◆ THE TASK: From the entries that follow, gather each line holding the word "medium".
*** INPUT FOR THIS TASK Section Begins ***
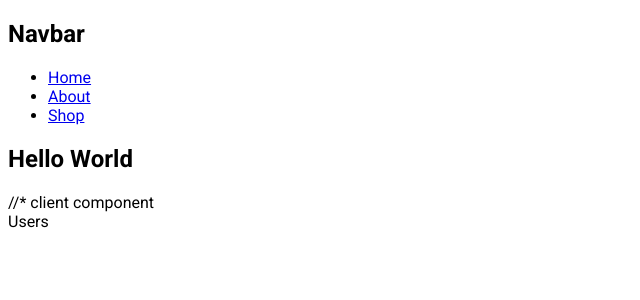
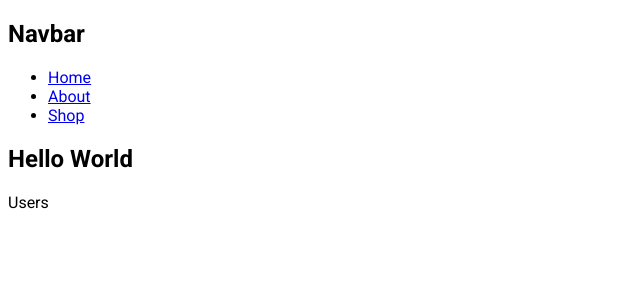
Before and after one commit to jlcarrascof/NextJs-Fundamentals, a Next.js app in the folder mynextproject/: page / in a window 1280 px wide. Shown: the top 300 px of the page, without its empty margins (0-640 px from the left). Built offline with nearby package versions, Linux system fonts and the light colour scheme.

Commit message:
Using a constant metadata to show how work React Server Components

```diff
--- a/mynextproject/app/page.jsx
+++ b/mynextproject/app/page.jsx
@@ -1,10 +1,14 @@
 import Users from "../components/Users.jsx"
+
+export const metadata = {
+    title: "My Special Home Page",
+}
 
 export default function HomePage() {
     //* server component
     return <section>
         <h1>Hello World</h1>
-        //* client component
+        {/* client component */}
         <Users />
     </section>
 }
```
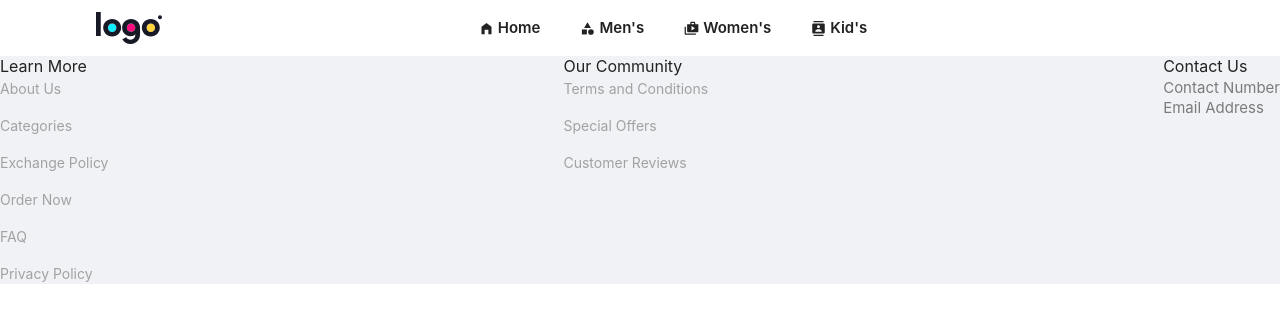
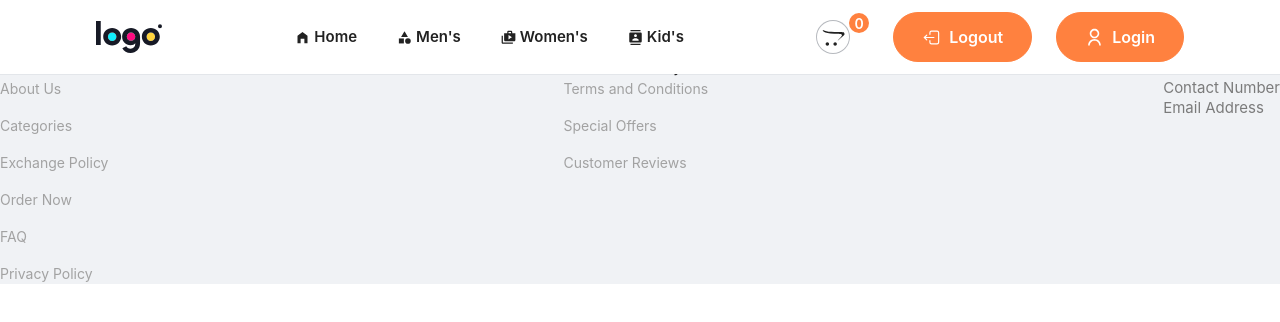
Before and after one commit to MDKolev/digital-shopping, a React (Vite) app: page / in a window 1280 px wide. Shown: the top 322 px of the page. Built offline with nearby package versions, Linux system fonts and the light colour scheme.

Commit message:
adding Header component

```diff
--- a/src/components/Header.jsx
+++ b/src/components/Header.jsx
@@ -1,8 +1,11 @@
-import { Link } from "react-router-dom";
-import logo from "../assets/logo.svg";
+import { Link, NavLink } from "react-router-dom";
 import Navbar from "./Navbar";
 import { useState } from "react";
 import { MdMenu, MdClose } from "react-icons/md";
+import { FaOpencart } from "react-icons/fa";
+import logo from "../assets/logo.svg";
+import logout from "../assets/logout.svg";
+import user from "../assets/user.svg";
 
 const Header = () => {
   const [menuOpened, setMenuOpened] = useState(false);
@@ -12,7 +15,7 @@
   };
 
   return (
-    <header className="fixed top-0 left-0 m-auto max_padd_container w-full bg-white rin-1 ring-slate-900/5 z-10">
+    <header className="fixed top-0 left-0 m-auto max_padd_container w-full bg-white ring-1 ring-slate-900/5 z-10">
       <div className="px-4 flexBetween py-3 max-xs:px-2 ">
         {/* logo */}
         <div>
@@ -35,12 +38,43 @@
         />
 
         {/* buttons */}
-        <div >
+        <div className="flexBetween sm:gap-x-2 bold-16">
           {!menuOpened ? (
-            <MdMenu className="md:hidden cursor-pointer hover:text-secondary mr-2 p-1 ring-1 ring-slate-900/39 h-8 w-8 rounded-full" onClick={toggleManu}/>
+            <MdMenu
+              className="md:hidden cursor-pointer hover:text-secondary mr-2 p-1 ring-1 ring-slate-900/39 h-8 w-8 rounded-full"
+              onClick={toggleManu}
+            />
           ) : (
-            <MdClose className="md:hidden cursor-pointer hover:text-secondary mr-2 p-1 ring-1 ring-slate-900/39 h-8 w-8 rounded-full" onClick={toggleManu} />
+            <MdClose
+              className="md:hidden cursor-pointer hover:text-secondary mr-2 p-1 ring-1 ring-slate-900/39 h-8 w-8 rounded-full"
+              onClick={toggleManu}
+            />
           )}
+
+          <div className="flexBetween sm:gap-x-6">
+            <NavLink to={"cart-page"} className={"flex"}>
+              <FaOpencart className="p-1 h-8 w-8 ring-slate-900/30 ring-1 rounded-full" />
+              <span className="relative flexCenter w-5 h-5 rounded-full bg-secondary text-white medium-14 -top-2">
+                0
+              </span>
+            </NavLink>
+
+            <NavLink
+              to={"logout"}
+              className={"btn_secondary_rounded flexCenter gap-x-2 medium-16 hidden"}
+            >
+              <img src={logout} alt="logout" height={19} width={19} />
+              Logout
+            </NavLink>
+
+            <NavLink
+              to={"login"}
+              className={"btn_secondary_rounded flexCenter gap-x-2 medium-16"}
+            >
+              <img src={user} alt="userIcon" height={19} width={19} />
+              Login
+            </NavLink>
+          </div>
         </div>
       </div>
     </header>
```
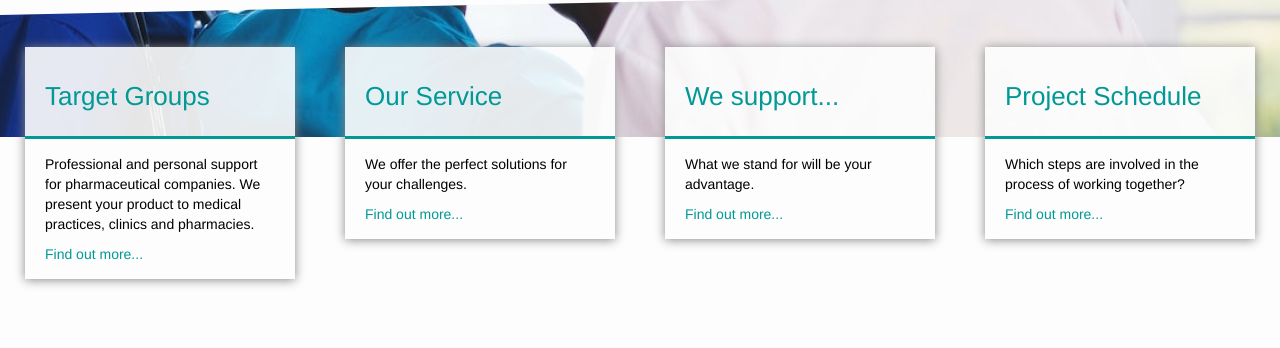
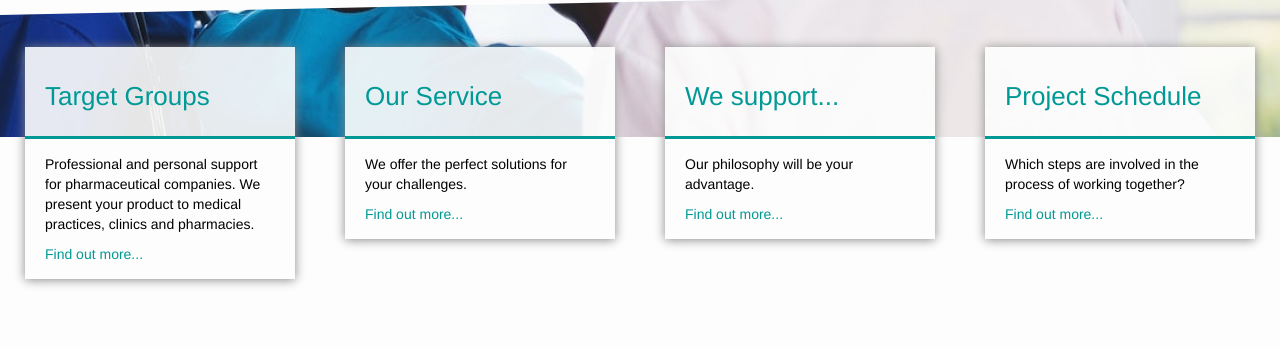
Before and after one commit to samlawski/sp-healthcare, a Jekyll site: the page built from en/index.html, in a window 1280 px wide and 900 px high, scrolled down 359 px. Shown: the part 104-452 px from the top of the window. Built offline with Jekyll 4.4.1, drawn with Linux system fonts in a browser that asks for light colours; nearby versions of some CDN libraries.

Commit message:
Updated 'en/index.html' via CloudCannon

```diff
--- a/en/index.html
+++ b/en/index.html
@@ -61,7 +61,7 @@ header_image_path: /assets/images/title.jpg
         </a>
         <div class="content">
           <p class="editable">
-            What we stand for will be your advantage.
+            Our philosophy will be your advantage.
           </p>
           <a href="/en/what-we-stand-for" class="editable">Find out more...</a>
         </div><!-- / content -->
```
*** INPUT FOR THIS TASK Section Ends ***
◆ COMPLETED TASK:
+              <span className="relative flexCenter w-5 h-5 rounded-full bg-secondary text-white medium-14 -top-2">
+              className={"btn_secondary_rounded flexCenter gap-x-2 medium-16 hidden"}
+              className={"btn_secondary_rounded flexCenter gap-x-2 medium-16"}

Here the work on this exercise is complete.